The company's former CEO, Marvin Ellison, who's now chief executive of Lowe's, brought back appliances in 2016 after the retailer had spent more than three decades focusing primarily on soft goods like apparel. He saw an opportunity to get into the business as Sears, which has now filed for bankruptcy, was steadily losing market share.
J.C. Penney said in a blog post Wednesday that it will no longer sell major appliances in its stores starting Feb. 28 "in order to better meet customer expectations, improve financial performance and drive profitable growth."
The company also said that furniture is soon only going to be available online and in select stores in Puerto Rico.

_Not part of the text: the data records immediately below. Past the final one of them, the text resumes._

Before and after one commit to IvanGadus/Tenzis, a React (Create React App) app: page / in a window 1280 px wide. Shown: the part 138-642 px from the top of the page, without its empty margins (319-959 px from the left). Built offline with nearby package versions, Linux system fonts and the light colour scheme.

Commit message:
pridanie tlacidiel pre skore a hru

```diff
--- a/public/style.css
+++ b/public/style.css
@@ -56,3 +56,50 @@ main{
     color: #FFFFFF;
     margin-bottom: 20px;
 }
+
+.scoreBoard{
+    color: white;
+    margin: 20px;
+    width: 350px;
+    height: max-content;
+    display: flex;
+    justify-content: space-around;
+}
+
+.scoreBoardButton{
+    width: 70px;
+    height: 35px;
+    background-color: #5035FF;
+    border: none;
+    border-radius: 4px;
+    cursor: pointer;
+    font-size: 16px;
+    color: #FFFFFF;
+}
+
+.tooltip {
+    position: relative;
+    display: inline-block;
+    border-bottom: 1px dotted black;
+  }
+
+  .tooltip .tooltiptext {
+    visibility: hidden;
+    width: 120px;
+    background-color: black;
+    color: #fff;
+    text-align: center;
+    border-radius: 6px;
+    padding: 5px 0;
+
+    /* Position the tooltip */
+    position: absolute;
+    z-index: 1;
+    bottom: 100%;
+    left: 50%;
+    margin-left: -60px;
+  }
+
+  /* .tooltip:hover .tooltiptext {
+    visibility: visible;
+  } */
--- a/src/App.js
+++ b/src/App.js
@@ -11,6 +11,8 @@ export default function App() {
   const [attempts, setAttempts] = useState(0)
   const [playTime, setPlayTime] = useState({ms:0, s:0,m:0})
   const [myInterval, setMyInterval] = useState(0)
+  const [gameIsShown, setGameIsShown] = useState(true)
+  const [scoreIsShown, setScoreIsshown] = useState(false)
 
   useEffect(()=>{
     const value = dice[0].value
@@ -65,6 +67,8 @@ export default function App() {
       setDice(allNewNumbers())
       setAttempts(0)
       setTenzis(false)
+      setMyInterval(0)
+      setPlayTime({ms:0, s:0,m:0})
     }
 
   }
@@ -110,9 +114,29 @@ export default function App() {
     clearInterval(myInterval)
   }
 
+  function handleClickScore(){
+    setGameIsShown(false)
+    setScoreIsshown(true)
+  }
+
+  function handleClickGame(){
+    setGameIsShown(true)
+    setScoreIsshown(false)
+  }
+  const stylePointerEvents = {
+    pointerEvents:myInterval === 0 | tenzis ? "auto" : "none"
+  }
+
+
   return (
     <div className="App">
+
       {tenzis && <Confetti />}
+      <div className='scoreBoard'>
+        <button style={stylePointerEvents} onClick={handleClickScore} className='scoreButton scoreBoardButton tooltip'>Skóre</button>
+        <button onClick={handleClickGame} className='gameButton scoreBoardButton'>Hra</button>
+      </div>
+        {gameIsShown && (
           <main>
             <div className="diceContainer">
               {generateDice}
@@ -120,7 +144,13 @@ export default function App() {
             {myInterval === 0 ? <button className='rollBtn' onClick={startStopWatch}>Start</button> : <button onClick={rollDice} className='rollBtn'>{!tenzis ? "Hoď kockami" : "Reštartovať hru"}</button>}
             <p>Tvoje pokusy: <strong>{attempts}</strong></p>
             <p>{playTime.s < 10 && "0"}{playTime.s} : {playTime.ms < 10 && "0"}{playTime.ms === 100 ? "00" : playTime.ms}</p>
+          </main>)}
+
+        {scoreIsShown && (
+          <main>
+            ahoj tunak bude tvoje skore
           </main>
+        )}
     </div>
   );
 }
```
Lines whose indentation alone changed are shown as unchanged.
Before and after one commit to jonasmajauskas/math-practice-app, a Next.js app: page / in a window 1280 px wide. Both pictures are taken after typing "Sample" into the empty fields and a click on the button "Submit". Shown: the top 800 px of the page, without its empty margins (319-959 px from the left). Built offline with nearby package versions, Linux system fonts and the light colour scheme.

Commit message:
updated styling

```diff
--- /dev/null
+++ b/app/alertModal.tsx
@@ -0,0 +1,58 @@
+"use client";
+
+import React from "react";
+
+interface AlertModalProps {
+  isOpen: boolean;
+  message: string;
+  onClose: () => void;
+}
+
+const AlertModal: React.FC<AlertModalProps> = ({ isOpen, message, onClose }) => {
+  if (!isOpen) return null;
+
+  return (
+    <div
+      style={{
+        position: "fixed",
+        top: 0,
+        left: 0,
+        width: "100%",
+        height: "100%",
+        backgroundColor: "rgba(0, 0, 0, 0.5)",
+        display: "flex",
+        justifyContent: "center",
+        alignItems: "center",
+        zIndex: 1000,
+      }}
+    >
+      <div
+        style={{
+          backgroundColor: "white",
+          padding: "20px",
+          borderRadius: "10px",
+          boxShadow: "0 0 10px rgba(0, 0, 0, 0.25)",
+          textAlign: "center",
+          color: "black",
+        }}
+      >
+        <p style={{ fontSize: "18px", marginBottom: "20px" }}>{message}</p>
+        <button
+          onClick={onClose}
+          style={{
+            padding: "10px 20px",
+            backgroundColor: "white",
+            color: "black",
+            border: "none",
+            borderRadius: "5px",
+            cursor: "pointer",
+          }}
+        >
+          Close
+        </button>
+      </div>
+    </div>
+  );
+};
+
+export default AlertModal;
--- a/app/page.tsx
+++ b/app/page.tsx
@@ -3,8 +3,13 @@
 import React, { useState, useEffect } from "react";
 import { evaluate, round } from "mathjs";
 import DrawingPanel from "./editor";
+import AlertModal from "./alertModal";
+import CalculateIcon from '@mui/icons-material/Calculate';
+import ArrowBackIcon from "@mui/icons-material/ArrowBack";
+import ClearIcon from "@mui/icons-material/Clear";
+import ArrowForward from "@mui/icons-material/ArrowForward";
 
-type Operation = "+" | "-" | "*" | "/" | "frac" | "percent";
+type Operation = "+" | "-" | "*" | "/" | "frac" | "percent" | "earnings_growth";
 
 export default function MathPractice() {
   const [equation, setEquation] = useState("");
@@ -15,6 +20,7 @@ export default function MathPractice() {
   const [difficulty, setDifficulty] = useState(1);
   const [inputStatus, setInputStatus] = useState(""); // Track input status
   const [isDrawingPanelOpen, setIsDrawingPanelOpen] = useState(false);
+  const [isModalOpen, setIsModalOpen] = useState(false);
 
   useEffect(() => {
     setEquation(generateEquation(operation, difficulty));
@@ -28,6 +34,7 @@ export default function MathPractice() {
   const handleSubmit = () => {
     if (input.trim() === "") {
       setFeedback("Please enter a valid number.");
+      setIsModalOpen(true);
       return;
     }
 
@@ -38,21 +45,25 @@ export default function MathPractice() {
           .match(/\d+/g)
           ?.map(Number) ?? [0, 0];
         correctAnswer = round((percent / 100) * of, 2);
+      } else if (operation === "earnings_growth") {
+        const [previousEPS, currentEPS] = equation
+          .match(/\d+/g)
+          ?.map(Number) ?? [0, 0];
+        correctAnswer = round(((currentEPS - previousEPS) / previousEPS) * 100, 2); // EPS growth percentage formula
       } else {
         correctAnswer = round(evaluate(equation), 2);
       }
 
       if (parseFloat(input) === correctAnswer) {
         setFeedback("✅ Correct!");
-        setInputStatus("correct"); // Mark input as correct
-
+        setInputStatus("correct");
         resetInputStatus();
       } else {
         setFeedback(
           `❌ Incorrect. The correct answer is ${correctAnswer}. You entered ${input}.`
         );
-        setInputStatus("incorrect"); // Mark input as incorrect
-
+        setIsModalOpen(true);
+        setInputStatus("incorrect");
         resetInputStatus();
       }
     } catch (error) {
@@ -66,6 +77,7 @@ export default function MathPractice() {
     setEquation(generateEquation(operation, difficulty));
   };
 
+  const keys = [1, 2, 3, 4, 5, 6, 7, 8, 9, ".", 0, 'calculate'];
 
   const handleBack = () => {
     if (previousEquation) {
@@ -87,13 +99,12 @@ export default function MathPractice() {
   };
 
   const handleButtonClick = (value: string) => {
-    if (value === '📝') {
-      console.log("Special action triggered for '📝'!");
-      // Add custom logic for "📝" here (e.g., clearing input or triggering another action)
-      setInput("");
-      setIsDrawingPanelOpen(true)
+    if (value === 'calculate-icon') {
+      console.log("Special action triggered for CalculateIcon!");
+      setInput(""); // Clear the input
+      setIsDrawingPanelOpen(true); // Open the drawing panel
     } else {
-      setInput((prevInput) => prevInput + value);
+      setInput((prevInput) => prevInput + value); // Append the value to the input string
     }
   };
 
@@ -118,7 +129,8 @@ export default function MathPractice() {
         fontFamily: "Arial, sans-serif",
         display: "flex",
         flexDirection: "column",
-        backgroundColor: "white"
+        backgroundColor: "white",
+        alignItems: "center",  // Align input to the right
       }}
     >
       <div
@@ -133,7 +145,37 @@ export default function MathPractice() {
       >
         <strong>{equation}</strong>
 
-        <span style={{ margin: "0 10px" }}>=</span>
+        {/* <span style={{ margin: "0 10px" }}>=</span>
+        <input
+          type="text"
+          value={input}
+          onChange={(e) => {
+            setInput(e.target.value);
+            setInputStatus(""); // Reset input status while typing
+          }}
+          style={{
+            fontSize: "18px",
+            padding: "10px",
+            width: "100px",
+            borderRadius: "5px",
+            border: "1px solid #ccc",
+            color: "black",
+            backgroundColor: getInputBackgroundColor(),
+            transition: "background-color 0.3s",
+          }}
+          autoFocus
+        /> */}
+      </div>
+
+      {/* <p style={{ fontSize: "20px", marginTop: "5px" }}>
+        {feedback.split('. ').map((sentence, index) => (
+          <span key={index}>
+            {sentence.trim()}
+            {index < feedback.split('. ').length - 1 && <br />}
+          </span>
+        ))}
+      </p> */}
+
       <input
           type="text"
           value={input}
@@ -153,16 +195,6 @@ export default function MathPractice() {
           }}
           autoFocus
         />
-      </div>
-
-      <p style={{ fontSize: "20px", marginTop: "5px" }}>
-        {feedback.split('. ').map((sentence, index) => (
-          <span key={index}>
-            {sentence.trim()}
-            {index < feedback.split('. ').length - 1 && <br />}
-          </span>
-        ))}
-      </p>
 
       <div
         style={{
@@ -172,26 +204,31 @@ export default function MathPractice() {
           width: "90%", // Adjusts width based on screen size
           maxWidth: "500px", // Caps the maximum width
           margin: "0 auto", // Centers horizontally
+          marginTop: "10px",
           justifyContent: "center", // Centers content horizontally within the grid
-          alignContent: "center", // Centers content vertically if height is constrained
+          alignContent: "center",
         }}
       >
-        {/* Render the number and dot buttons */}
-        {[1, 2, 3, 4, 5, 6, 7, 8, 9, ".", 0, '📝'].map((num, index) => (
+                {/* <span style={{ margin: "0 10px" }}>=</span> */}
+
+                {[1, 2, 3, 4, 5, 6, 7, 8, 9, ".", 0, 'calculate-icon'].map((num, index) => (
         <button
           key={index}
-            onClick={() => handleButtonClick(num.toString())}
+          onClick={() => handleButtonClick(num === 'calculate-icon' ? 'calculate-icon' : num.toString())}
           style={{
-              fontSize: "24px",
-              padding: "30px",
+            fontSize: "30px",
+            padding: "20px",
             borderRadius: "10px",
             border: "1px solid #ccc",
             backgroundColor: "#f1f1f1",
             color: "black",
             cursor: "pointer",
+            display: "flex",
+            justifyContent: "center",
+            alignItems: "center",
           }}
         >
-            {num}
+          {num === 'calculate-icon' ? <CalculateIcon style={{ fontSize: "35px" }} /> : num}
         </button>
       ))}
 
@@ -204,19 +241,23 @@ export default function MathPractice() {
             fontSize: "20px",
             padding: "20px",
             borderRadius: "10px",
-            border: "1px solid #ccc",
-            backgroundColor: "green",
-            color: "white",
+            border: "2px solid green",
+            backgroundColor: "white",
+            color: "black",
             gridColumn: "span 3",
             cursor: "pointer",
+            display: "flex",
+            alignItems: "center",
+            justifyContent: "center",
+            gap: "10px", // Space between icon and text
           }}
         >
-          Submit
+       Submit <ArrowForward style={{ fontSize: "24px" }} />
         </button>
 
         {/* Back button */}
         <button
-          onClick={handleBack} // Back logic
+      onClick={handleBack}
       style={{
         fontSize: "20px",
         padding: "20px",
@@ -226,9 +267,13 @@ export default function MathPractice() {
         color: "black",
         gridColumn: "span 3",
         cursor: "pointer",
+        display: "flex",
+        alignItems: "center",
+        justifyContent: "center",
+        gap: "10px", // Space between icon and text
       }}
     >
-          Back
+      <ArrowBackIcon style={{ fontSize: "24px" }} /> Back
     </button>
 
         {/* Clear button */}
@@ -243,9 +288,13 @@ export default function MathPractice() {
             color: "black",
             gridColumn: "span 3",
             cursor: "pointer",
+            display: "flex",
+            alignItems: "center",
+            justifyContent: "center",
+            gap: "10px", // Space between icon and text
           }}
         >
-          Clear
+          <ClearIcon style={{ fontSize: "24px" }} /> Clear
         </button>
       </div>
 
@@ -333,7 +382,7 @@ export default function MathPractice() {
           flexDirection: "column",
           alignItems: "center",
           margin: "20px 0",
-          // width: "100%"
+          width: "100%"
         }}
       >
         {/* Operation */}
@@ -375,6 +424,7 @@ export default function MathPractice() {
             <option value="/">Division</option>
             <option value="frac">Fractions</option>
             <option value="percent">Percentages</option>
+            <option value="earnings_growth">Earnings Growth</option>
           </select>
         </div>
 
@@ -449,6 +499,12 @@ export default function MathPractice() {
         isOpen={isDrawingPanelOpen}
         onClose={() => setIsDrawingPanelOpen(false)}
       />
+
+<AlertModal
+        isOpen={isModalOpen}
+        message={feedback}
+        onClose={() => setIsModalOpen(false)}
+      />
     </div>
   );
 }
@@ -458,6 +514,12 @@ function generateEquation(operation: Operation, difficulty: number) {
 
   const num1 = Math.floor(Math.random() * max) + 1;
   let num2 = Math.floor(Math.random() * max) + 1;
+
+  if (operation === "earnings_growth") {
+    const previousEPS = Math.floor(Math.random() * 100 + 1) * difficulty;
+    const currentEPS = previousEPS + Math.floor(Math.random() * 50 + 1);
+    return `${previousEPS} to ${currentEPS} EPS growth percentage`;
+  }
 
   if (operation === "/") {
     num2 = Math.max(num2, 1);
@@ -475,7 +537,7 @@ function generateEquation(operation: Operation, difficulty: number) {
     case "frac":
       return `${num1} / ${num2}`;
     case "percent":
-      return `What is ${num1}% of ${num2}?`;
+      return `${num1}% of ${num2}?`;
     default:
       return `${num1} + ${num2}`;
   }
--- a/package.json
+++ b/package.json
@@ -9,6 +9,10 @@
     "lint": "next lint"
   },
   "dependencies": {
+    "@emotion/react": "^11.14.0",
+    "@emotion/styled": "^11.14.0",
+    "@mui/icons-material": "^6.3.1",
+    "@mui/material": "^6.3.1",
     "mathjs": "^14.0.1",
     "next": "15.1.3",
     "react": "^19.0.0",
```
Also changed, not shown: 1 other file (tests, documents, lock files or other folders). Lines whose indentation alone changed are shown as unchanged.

It plans to use excess space in stores, moving forward, to focus on its "legacy" categories like apparel and certain home furnishings like curtains and bedding, which it calls out as "higher margin opportunities."
J.C. Penney shares were last down more than 2 percent on the news, bringing the stock to around $1.30.The shares fell below $1 for the first time in December as its outlook appeared bleaker after the holiday shopping season.
Even with Sears shutting hundreds of stores, which some analysts said would benefit J.C. Penney, the retailer is still fighting to turn itself around. Within the apparel category, it's been dealing with too much inventory that needs to be discounted in order to make way for new styles. That's weighed on profit margins. J.C. Penney also still has more than 800 locations across the U.S. today, which is arguably too much real estate, as more purchases are being made online.
J.C. Penney said it will provide more details about its decision to get out of the home appliance business when it reports earnings Feb. 28. That's also when the retailer is supposed to offer details on additional store closures, which many analysts are already anticipating, in addition to the three stores J.C. Penney plans to shut this spring, and the same day it will stop selling appliances.